Inspired by comments from Neighborhood Groups as well as Trevor G
Browne High School Students and the transition of use of land on this site, the
improvements include several new amenities: custom sculpture, trees for shade,
lighting for safety and fencing for security.
The team began their work on this
project by meeting with neighbors of the site.
They further researched the community’s concerns by holding a workshop
with over 100 students at Trevor G. Browne High School. Through these
workshops, students were able to express their needs as they are the primary
users of the site, passing it daily on their walk to and from school. This
community work in addition to studies of historic aerials and land use helped
the artist develop his concept.
Historic Aerials of this site
indicate the transition of time from when the location was home to farmland. A
water well is first shown in the mid 1960’s – still surrounded by farm fields.
In the late 1970s and early 1980s we see the use of the land transform
dramatically into densely populated neighborhood. Around this point in time,
the large above ground tank well appears to have been removed as well.
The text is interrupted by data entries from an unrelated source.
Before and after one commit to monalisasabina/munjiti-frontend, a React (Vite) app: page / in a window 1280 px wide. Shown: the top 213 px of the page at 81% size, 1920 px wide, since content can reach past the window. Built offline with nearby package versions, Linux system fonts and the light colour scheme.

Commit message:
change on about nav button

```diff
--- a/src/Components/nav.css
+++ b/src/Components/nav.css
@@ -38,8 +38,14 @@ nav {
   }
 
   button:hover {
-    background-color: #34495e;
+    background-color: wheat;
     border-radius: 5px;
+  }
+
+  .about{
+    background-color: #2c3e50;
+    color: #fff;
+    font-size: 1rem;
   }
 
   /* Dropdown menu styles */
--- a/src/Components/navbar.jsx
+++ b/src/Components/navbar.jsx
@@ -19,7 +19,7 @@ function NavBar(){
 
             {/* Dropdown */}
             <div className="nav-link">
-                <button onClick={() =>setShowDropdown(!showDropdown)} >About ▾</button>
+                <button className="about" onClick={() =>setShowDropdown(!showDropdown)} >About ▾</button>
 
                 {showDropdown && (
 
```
This
transition of land use from native desert landscape to fertile farmland and
again to residential neighborhood and city park inspired the artist and
landscape architect to create enhancements for this park that reference the
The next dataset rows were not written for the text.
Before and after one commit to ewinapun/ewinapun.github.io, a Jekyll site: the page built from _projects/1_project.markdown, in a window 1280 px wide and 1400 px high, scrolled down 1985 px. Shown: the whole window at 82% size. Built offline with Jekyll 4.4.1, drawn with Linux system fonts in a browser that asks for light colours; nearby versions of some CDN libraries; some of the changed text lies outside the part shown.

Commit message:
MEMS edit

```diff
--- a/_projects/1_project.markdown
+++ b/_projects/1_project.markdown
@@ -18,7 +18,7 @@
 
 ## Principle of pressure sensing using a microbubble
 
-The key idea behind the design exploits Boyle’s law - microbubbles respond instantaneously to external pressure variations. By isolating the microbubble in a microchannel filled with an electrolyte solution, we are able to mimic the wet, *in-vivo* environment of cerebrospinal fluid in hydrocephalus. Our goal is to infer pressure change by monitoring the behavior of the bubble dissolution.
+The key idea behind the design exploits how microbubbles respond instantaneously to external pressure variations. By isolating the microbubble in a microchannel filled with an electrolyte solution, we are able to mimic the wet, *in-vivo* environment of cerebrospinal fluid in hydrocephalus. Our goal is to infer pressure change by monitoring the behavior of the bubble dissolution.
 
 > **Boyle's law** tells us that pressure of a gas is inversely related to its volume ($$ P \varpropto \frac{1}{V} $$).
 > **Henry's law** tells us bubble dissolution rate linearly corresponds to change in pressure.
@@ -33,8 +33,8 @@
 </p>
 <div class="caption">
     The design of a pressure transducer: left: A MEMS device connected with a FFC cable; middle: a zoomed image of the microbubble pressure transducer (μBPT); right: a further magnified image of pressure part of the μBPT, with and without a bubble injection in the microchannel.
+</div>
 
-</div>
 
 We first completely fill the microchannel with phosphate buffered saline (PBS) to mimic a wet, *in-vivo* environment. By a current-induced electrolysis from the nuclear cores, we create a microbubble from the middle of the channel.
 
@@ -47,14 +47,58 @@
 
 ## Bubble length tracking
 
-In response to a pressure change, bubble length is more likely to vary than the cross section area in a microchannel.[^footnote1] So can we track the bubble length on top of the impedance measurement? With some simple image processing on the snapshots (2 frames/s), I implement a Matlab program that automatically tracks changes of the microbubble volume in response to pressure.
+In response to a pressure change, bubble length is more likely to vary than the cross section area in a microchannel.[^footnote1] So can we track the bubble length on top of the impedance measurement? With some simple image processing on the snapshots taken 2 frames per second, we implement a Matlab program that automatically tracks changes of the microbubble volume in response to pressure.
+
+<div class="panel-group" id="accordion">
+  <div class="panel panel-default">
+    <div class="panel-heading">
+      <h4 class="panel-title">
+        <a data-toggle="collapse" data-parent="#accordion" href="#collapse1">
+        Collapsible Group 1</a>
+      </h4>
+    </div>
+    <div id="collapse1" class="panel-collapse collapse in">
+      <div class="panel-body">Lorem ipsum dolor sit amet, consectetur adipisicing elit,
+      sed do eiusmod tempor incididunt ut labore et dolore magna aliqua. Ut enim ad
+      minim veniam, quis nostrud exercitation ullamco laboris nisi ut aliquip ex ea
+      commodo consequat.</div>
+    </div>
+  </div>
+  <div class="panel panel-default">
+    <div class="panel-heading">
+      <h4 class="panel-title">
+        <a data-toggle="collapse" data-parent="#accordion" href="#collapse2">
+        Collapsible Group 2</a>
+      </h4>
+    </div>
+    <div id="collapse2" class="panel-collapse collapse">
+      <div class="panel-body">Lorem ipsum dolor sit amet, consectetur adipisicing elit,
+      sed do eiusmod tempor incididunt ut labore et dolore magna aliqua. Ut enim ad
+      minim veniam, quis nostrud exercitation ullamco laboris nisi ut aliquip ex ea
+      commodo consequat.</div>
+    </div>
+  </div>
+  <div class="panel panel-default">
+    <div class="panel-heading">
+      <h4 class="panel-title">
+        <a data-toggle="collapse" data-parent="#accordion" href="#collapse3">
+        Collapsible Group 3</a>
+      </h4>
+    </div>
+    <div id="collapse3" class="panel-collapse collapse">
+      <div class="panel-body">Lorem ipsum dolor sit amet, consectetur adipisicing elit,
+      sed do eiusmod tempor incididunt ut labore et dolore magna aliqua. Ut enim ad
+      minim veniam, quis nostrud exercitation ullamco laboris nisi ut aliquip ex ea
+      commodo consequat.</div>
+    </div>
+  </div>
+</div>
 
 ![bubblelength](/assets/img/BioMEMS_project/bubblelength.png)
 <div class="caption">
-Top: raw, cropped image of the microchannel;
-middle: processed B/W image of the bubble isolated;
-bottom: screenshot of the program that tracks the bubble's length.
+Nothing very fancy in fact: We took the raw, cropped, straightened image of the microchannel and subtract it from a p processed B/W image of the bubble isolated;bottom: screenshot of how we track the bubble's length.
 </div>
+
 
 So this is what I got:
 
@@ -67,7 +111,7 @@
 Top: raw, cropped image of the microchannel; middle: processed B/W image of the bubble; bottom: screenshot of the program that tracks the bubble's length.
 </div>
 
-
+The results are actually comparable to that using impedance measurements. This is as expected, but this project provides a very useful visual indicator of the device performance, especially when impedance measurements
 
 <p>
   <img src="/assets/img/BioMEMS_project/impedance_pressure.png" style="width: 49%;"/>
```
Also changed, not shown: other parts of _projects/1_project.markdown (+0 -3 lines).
passage of time.
The word "tinaja" is
Spanish word for earthen jar, and also
identifies natural small pockets of water that sit on top of the Sonoran
desert. For the artist, finding one of these pockets in the desert is always a reassuring sight, and very exciting. Therefore the
title “A Time Machine Called Tinaja”
references the transition of land use, water sources, and the community’s
interaction with the land. The
sculptures themselves are a kind of passageway with glowing light and cool blue panels
that mimic the look and feel of water.